Jammu: The government is withdrawing about 15,000 soldiers from Jammu and Kashmir, a military official said on Thursday, in a move aimed at boosting prospects of peace talks with the disputed region's separatist groups.
India has been under international pressure in recent months to reduce tensions along its Pakistan border particularly Kashmir so that Islamabad could focus on fighting the Taliban on its western border with Afghanistan.
But military analysts said the slight thinning of troops in the Jammu region was linked with ongoing efforts to resume talks with Kashmir's separatist All Parties Hurriyat Conference rather than extending an olive branch to Pakistan.
VICTORY TO THEM: Soldiers hold their weapons after a gunbattle against terrorists in Srinagar.
Kashmiri separatists urged New Delhi to pull out troops, release prisoners and end alleged human rights violations after the Indian government offered to resume talks this month to end a two-decade insurgency.
A military spokesman said one army division was being moved in a phased manner since September from the border districts of Rajouri and Poonch because of improvement in the security situation.

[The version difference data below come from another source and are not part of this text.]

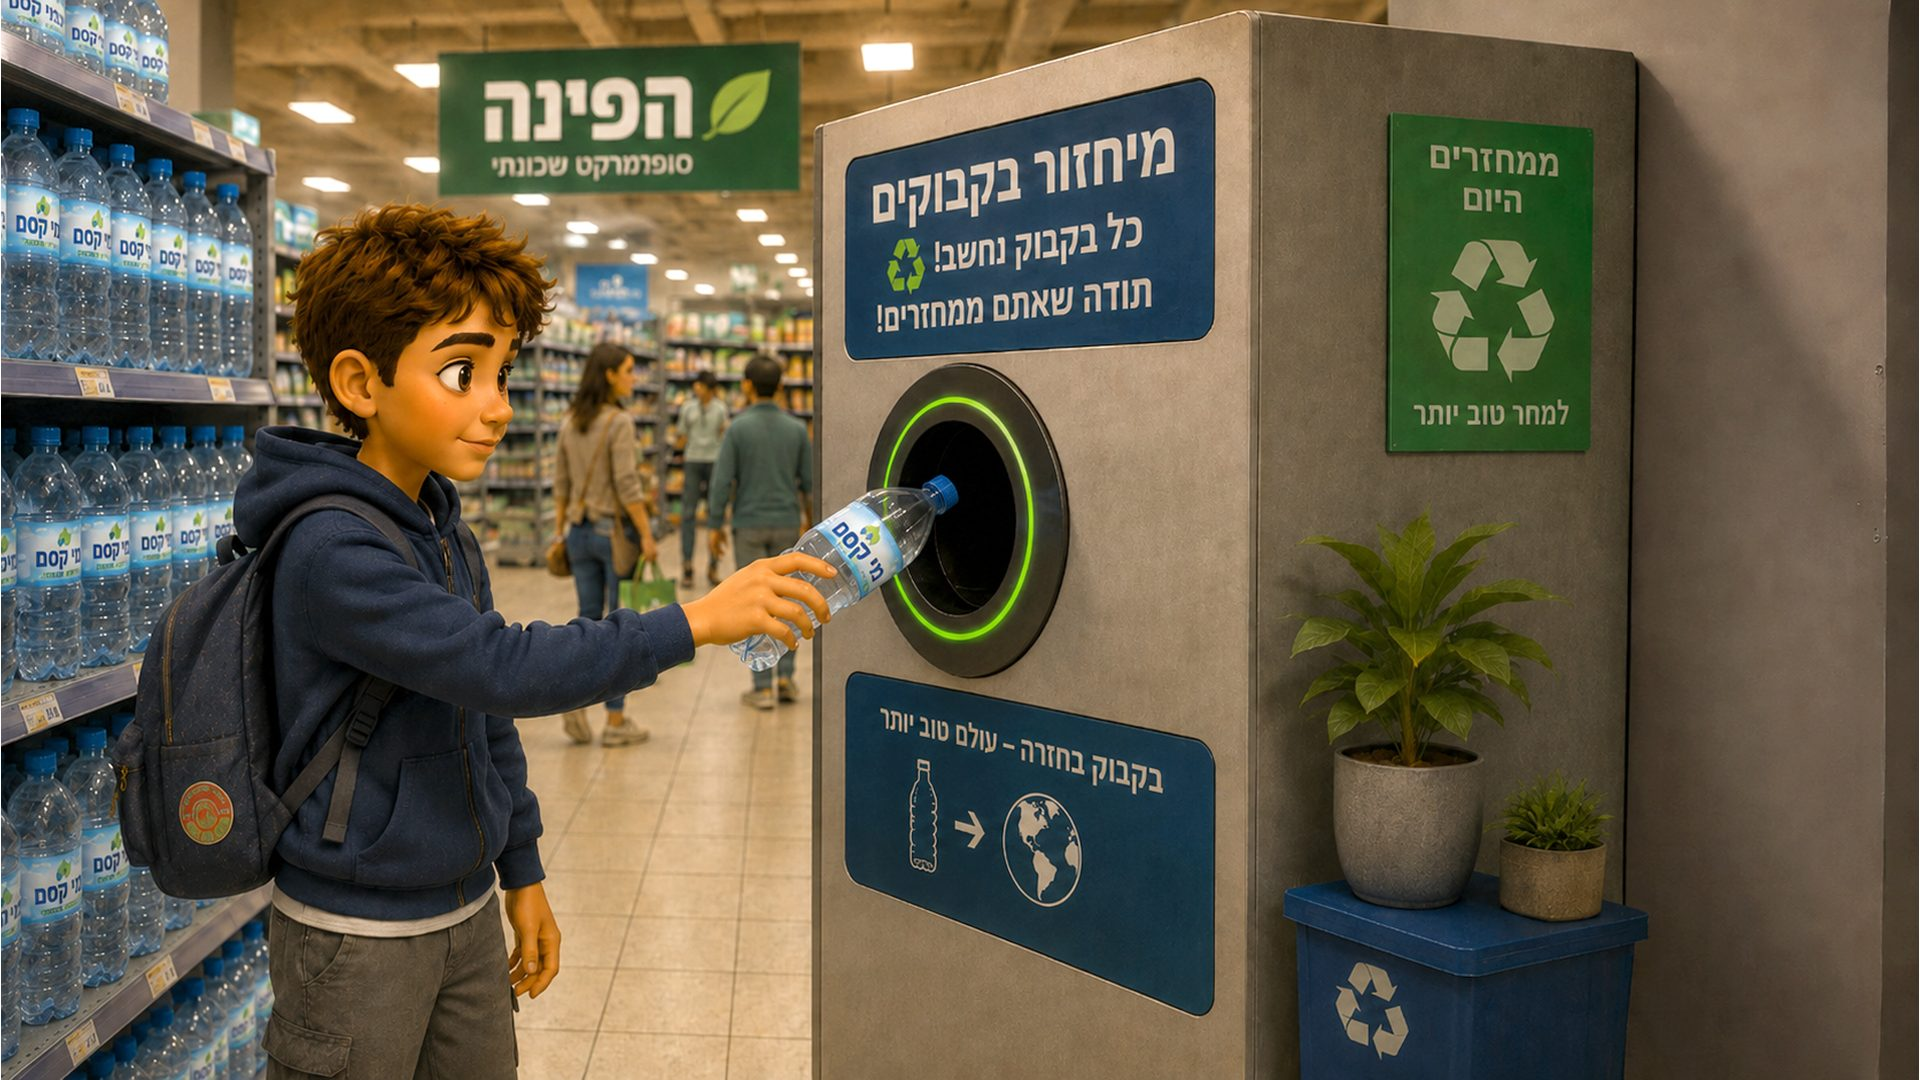
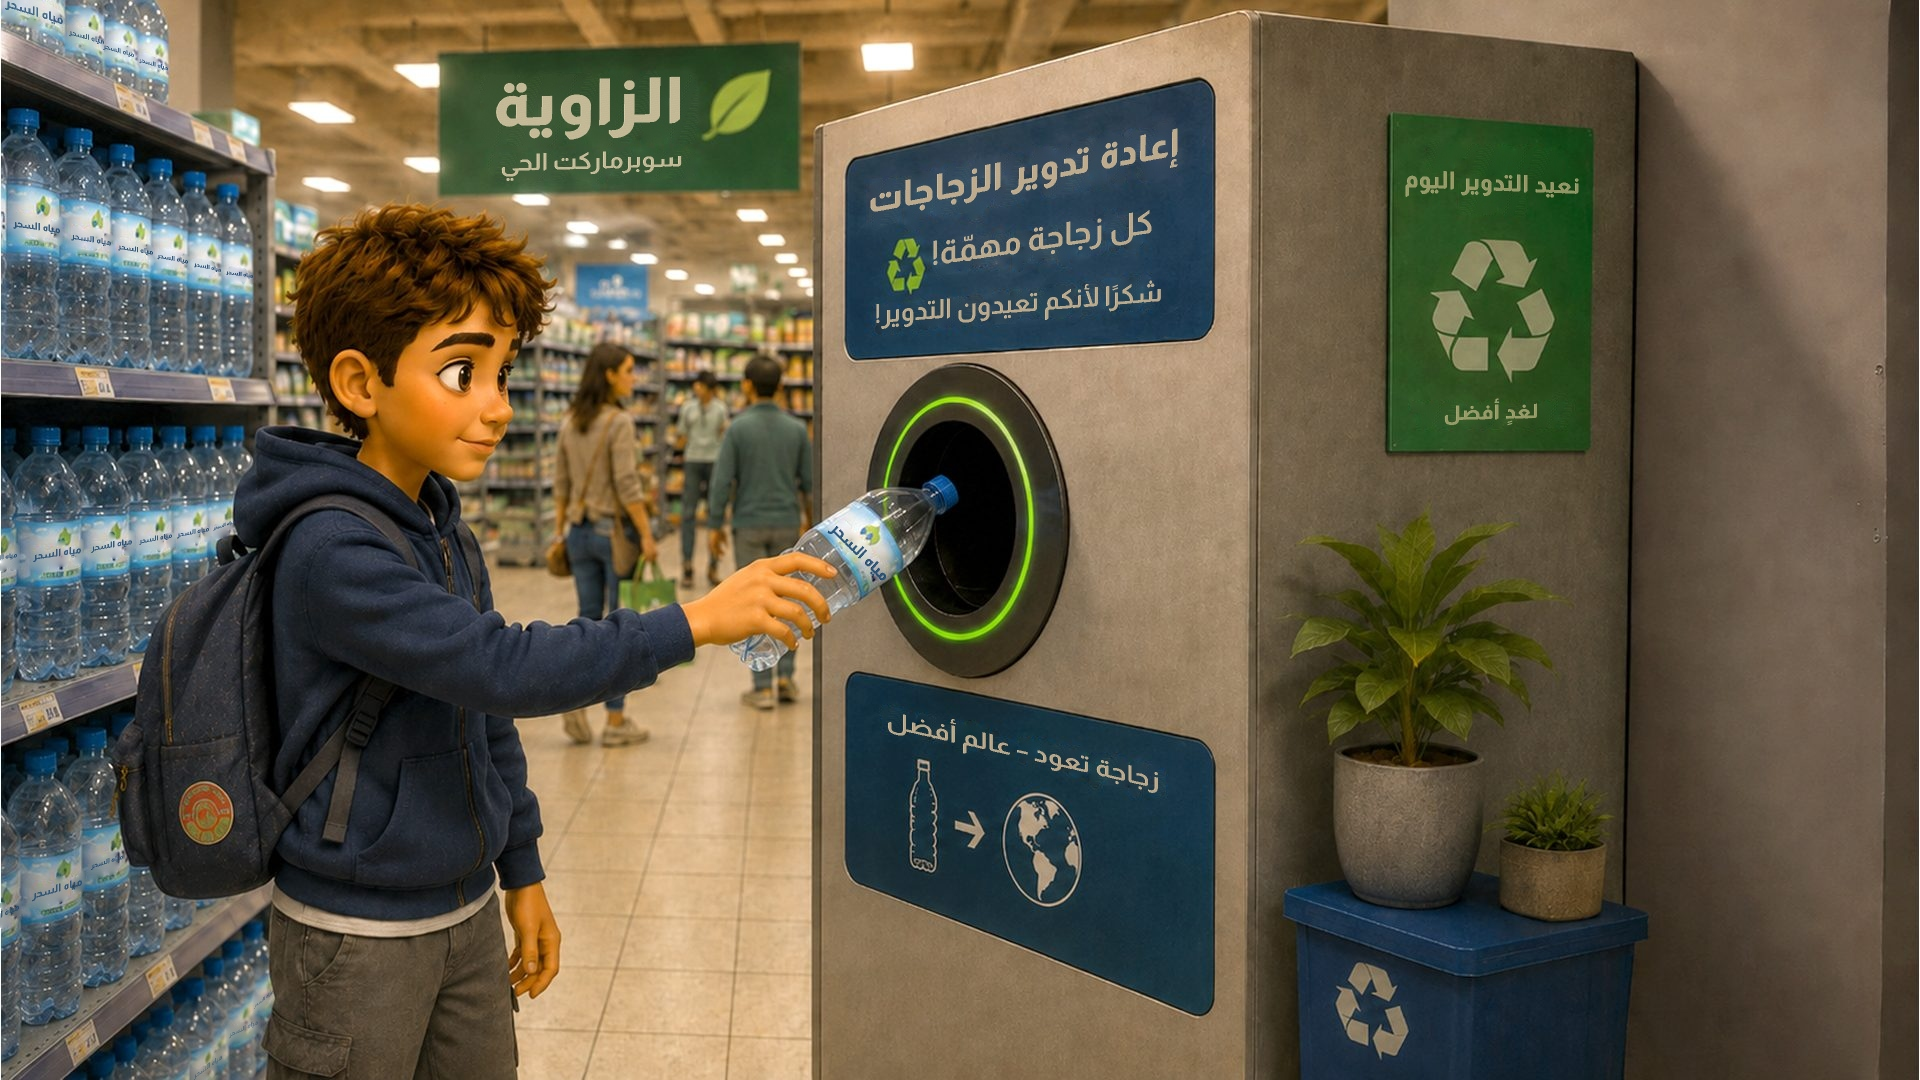
Six pictures in real Arabic (project, deposit value, dream, finish, street, garden backgrounds)

diff --git a/ASSET_LOCALIZATION.md b/ASSET_LOCALIZATION.md
@@ -4,6 +4,8 @@ Built 2026-11-11 for the Arabic build `STEM-Recycle-and-build-AR` (Hebrew source
 the skill's rule is to list it, with a proposed Arabic and a call on whether it blocks release.
 **All Arabic below is Claude's proposal (PENDING): the Arabic reviewer / translator confirms it before an artist uses it.**
 
+**Update 2026-11-24:** the six pictures `project-bg`, `deposit-value-bg`, `dream-bg`, `finish-bg`, `bg-street-dim` and `bg-garden-dim` now exist in real Arabic in `assets-ar/images/` (made by Yael, checked against the originals). Still Hebrew: the two video posters (`video-cart-poster.jpg`, `video-end-poster.jpg`) and the videos themselves.
+
 ## How the list was made
 
 - Contact sheets of all 31 files in `assets/images/`, looked at by eye (an automated text sweep reads live text only;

It wasn't clear if these were troops deployed on the border or on internal security duties.
"The readjustment and relocation of troops is subject to security reviews and periodic assessment of ground situation," Lt. Col. Biplab Nath said.
The troops who are being moved out are in the Jammu region and not the Kashmir Valley which is the centre of the revolt.
Violence is now at its lowest in Kashmir since a separatist insurgency in the region broke out in 1989, but officials say incidents of "infiltration" of militants from Pakistan have risen over the past few months.
Ashok Mehta, a retired general and New Delhi-based strategic analyst, said the removal of troops was a goodwill gesture aimed at Kashmiri groups.
"The current de-induction of troops has nothing to do with the Afghanistan war," he said.
The announcement of the troop movement came as Prime Minister Manmohan Singh who is touring Kashmir said the security of the disputed region must rest in the hands of police.
"The responsibility for maintaining law and order in the state will be increasingly devolved on the Jammu and Kashmir police," he said.
India moved about 4,000 soldiers from its Pakistan border in Kashmir in March. There are an estimated half a million Indian security personnel, including soldiers, deployed in Kashmir.
"Deployment and redeployment is based on threat perceptions and this particular army division has moved out as the situation is better," said Col S. Om Singh, another army spokesman.
A faction of the All Parties Hurriyat Conference began a dialogue with the government in 2004, the first since the beginning of the insurgency, but it broke down two years later.